▶ **Task item**
The answer should be one number: how many lines in the records below contain the word "components".

[Web document revisions]
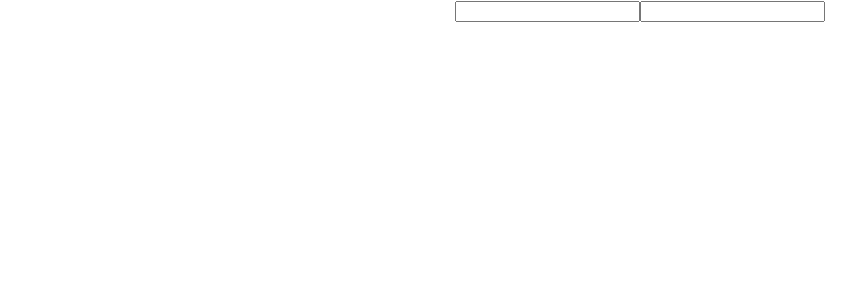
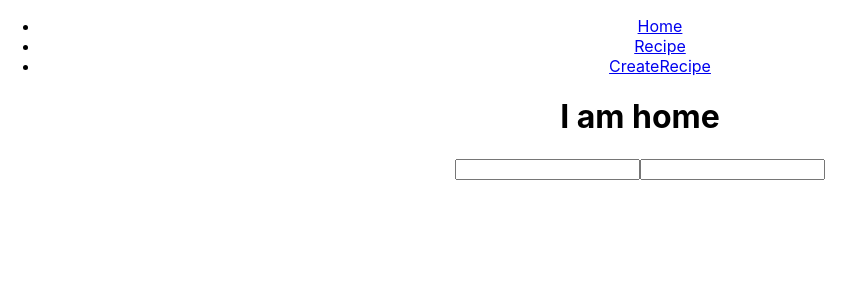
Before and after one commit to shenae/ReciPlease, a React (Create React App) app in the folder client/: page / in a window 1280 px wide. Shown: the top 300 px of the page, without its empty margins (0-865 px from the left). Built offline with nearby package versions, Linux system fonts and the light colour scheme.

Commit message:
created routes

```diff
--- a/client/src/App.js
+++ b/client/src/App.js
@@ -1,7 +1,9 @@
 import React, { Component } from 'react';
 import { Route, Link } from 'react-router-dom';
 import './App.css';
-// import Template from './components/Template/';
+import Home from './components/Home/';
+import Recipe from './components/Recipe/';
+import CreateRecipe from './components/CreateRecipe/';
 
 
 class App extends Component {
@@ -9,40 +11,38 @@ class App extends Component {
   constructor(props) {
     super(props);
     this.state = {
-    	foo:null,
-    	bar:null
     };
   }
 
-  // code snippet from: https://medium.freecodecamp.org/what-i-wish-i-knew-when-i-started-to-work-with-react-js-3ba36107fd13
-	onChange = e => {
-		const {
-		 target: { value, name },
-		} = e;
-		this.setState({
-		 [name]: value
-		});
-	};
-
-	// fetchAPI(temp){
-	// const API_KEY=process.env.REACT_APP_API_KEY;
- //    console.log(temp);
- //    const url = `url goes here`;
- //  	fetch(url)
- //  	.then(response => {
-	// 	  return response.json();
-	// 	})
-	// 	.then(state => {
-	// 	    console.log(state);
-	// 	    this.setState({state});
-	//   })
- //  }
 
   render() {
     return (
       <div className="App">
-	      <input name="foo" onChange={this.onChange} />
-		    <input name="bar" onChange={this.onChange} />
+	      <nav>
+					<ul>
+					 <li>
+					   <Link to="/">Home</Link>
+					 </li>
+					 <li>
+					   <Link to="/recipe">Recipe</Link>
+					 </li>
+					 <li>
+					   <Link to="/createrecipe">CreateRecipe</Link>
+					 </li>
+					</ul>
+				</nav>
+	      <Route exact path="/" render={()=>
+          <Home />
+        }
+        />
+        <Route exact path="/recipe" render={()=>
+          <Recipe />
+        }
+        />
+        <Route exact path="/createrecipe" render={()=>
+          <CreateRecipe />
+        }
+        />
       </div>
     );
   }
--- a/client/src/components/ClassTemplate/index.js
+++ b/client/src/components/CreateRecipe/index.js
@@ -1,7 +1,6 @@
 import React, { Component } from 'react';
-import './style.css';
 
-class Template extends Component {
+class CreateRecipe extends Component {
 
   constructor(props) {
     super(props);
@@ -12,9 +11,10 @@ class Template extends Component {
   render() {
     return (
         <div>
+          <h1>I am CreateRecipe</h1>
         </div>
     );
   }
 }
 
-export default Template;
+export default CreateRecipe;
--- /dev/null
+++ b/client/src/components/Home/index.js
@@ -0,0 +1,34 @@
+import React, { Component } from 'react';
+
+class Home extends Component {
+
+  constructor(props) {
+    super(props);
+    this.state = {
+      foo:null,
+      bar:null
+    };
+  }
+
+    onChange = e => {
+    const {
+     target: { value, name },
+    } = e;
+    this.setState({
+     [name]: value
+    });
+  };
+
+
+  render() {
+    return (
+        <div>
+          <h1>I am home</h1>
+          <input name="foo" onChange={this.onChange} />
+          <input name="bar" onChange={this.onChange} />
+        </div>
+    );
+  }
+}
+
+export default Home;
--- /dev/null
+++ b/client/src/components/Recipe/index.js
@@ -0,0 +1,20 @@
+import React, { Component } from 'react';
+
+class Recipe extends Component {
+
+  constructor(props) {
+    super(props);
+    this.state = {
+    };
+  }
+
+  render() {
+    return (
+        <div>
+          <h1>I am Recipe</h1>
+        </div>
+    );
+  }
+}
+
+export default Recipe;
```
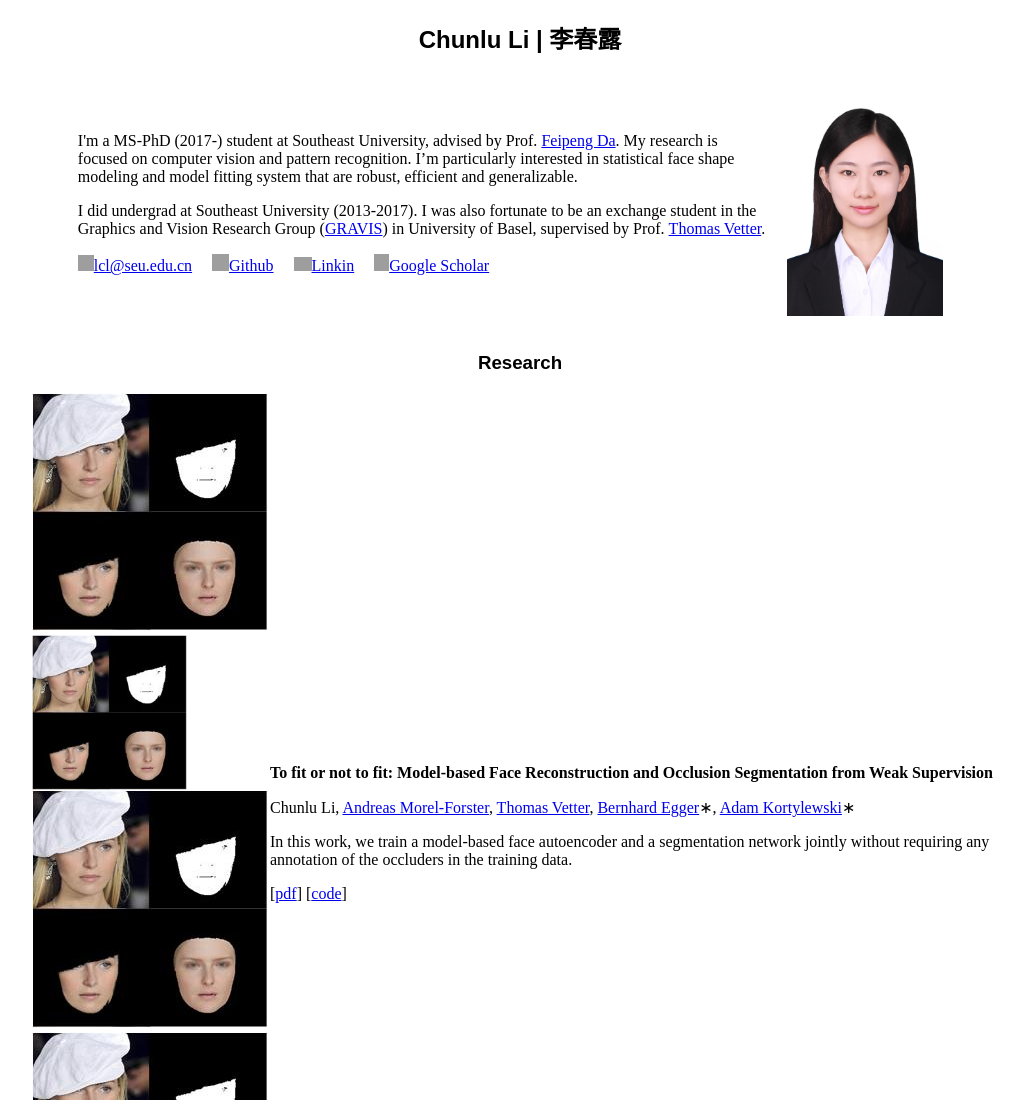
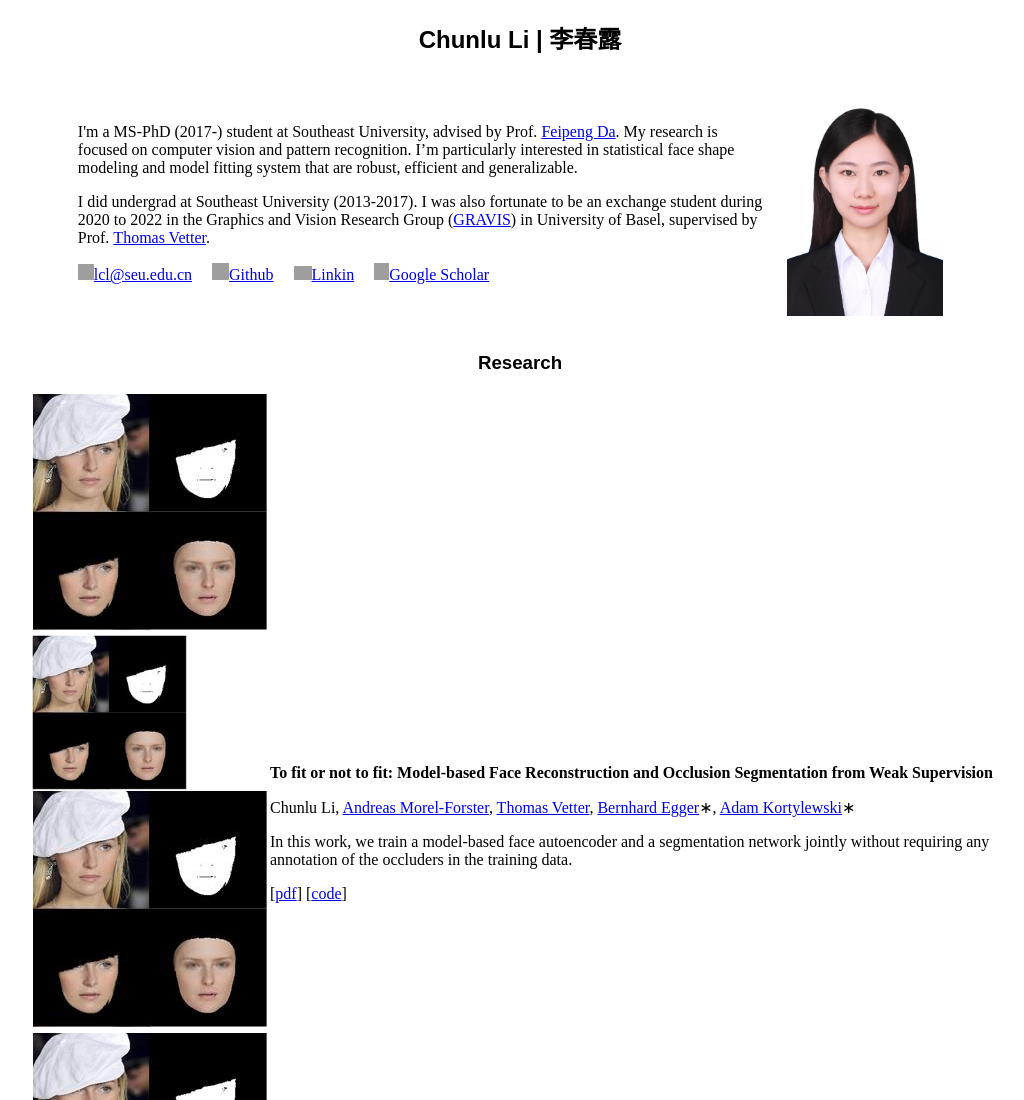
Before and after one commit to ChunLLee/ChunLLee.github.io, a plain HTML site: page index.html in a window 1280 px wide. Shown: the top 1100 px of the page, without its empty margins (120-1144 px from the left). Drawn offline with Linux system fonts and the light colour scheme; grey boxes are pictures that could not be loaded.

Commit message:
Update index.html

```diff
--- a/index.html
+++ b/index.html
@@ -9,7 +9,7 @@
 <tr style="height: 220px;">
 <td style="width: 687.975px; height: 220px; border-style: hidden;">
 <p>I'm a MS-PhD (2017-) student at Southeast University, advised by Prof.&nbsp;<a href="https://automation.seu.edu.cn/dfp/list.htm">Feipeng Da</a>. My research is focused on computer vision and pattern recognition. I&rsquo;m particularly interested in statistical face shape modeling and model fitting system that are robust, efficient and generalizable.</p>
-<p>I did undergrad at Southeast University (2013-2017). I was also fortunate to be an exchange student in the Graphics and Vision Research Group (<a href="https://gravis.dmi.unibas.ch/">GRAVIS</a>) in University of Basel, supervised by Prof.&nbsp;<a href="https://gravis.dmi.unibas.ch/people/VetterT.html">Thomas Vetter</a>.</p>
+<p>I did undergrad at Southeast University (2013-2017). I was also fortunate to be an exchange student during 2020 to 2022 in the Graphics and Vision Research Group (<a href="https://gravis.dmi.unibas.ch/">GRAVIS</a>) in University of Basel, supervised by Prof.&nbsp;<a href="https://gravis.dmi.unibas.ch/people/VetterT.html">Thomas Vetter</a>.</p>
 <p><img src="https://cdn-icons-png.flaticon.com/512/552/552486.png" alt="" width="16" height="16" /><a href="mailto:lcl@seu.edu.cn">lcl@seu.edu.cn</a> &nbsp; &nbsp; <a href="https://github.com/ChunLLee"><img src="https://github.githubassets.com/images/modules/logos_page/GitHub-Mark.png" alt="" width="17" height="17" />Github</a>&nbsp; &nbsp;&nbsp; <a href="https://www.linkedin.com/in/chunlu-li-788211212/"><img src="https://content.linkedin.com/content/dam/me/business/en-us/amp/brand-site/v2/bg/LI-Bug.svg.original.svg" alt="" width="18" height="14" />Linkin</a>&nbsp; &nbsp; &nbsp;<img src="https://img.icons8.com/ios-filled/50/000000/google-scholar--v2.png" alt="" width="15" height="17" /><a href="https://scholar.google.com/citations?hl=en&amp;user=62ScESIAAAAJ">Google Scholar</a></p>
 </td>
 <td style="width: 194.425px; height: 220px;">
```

---

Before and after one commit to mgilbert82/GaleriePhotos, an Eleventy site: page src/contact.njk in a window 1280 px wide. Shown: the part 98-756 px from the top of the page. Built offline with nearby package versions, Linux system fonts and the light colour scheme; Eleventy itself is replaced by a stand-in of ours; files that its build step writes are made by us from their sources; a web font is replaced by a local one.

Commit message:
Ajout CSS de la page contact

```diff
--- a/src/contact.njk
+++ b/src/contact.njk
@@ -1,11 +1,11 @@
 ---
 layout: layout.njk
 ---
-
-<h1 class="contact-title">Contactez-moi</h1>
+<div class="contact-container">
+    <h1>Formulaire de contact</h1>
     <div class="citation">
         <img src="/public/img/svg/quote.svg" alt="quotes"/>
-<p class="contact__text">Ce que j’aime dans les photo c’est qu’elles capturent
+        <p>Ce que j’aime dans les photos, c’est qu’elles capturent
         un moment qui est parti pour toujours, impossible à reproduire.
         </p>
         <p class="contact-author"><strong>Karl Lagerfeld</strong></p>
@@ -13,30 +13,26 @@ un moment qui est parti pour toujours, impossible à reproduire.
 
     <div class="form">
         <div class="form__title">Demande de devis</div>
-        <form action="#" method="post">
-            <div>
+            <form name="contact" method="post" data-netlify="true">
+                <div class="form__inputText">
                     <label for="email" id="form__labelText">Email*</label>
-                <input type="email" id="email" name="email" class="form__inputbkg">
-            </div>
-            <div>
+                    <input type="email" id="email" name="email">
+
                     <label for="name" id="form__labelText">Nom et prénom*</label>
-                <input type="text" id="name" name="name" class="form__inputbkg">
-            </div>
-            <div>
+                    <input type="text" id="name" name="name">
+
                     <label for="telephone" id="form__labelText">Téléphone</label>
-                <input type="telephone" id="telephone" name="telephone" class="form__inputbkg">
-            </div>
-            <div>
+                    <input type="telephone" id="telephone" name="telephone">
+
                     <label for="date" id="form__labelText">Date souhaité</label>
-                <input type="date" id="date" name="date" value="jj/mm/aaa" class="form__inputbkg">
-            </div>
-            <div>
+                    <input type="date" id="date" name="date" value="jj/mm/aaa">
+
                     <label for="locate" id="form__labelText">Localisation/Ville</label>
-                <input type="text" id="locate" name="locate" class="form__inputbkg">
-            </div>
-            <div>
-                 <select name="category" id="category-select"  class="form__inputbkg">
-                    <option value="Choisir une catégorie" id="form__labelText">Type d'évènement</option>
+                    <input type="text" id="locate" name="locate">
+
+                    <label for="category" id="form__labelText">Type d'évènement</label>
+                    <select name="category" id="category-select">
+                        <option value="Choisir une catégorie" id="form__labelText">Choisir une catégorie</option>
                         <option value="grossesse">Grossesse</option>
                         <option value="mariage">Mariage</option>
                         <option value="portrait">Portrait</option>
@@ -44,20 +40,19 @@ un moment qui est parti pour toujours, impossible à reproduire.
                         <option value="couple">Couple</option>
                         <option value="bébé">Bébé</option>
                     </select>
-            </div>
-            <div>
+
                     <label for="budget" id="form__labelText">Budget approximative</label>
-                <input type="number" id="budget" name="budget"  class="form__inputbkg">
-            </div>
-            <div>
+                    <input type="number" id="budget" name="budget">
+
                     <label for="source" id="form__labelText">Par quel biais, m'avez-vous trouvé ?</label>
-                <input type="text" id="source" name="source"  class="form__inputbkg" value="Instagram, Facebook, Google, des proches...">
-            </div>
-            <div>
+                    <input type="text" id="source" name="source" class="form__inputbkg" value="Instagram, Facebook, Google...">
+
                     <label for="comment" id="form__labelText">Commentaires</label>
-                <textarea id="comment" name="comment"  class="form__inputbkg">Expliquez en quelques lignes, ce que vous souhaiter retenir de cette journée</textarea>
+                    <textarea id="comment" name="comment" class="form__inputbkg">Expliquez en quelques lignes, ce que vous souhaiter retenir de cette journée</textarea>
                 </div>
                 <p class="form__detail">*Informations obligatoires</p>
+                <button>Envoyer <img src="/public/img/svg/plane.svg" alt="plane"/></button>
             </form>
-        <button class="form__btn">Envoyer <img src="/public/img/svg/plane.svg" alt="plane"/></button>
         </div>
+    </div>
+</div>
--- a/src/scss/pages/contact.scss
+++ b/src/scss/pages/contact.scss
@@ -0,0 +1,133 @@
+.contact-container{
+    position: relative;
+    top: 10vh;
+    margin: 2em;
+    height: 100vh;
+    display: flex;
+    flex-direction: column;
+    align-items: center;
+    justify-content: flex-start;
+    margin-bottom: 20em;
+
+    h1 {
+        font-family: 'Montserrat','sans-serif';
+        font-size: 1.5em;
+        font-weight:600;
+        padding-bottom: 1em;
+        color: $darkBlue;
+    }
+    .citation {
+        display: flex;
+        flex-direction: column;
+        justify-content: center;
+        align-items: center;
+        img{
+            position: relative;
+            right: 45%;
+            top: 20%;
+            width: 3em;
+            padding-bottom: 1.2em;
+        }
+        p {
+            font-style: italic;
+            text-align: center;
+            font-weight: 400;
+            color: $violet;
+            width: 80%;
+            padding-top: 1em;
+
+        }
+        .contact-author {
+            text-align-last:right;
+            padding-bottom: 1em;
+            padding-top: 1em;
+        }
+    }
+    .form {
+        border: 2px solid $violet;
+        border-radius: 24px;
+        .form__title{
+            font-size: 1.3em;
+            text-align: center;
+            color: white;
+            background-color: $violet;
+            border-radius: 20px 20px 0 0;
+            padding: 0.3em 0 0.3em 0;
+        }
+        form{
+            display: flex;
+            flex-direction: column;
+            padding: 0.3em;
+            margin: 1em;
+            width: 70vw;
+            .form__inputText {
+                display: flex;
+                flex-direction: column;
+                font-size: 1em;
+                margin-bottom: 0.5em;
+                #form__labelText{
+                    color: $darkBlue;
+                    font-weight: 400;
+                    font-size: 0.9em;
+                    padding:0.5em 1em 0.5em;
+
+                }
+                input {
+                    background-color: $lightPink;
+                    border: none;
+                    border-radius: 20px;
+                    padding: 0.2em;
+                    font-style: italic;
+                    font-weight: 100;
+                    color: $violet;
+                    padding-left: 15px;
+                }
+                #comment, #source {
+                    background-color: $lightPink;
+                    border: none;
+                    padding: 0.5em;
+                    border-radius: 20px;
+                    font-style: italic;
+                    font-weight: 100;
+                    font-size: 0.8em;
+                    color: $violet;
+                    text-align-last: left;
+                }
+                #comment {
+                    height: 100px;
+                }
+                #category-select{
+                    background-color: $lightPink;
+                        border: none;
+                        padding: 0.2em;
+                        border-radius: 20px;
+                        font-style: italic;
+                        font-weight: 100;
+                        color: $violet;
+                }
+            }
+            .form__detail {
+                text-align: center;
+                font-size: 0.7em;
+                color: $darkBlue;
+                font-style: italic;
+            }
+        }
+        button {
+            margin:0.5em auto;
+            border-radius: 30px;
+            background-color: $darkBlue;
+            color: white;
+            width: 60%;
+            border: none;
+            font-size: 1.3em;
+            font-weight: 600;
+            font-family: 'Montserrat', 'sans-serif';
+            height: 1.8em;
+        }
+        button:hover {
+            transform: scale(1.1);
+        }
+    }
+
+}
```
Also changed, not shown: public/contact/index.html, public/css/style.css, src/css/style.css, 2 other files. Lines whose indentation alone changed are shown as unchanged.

---

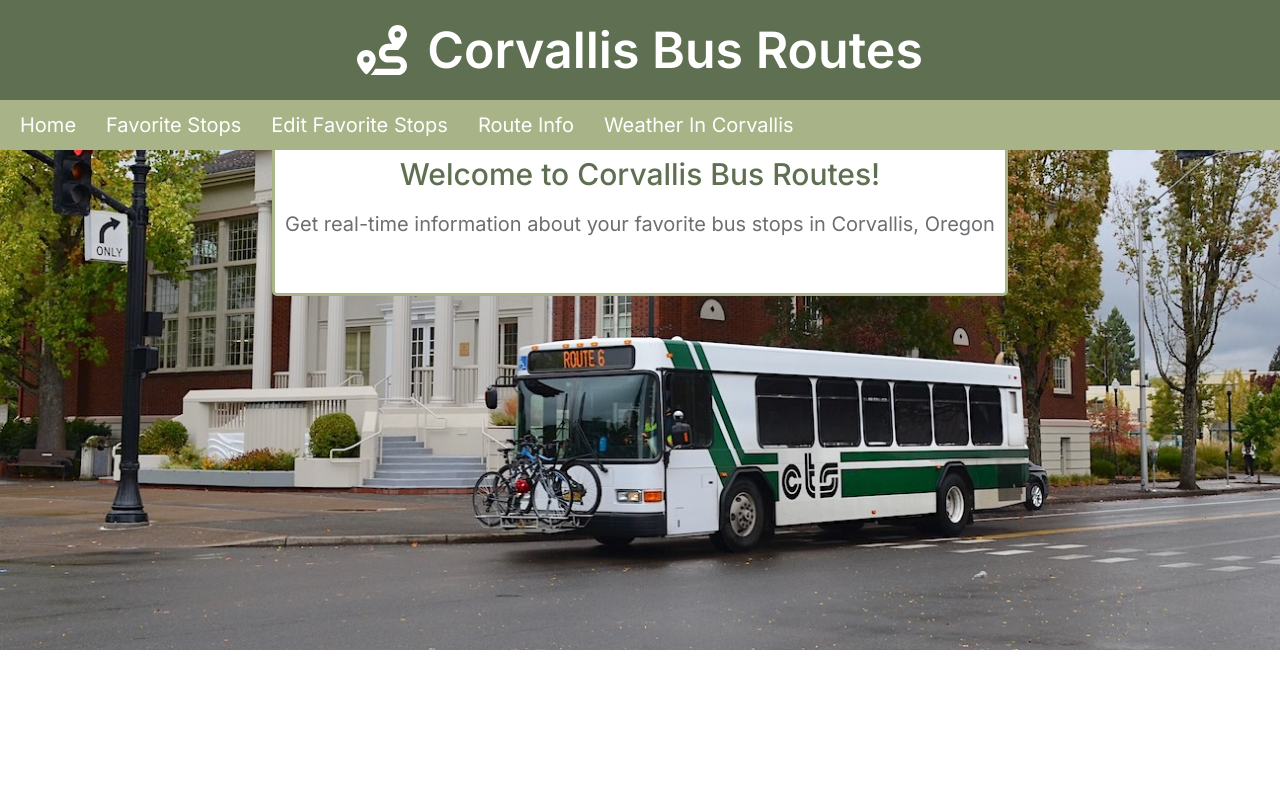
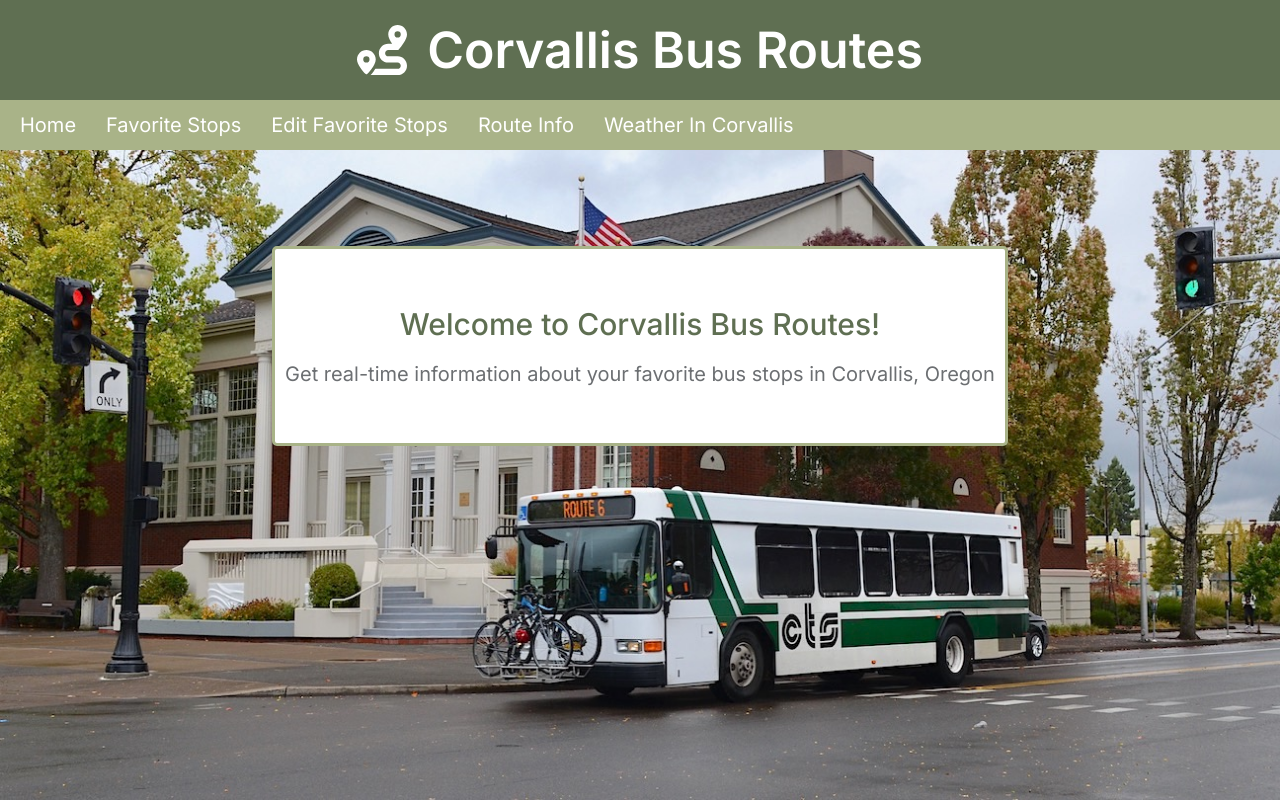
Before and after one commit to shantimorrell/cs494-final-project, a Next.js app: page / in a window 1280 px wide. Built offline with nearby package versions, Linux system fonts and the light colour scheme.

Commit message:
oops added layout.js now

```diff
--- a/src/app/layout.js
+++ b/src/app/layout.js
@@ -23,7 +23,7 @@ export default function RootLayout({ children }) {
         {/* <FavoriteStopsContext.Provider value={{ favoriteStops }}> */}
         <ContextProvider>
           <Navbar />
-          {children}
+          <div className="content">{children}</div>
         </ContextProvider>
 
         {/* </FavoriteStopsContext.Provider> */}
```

▶ **The answer**
8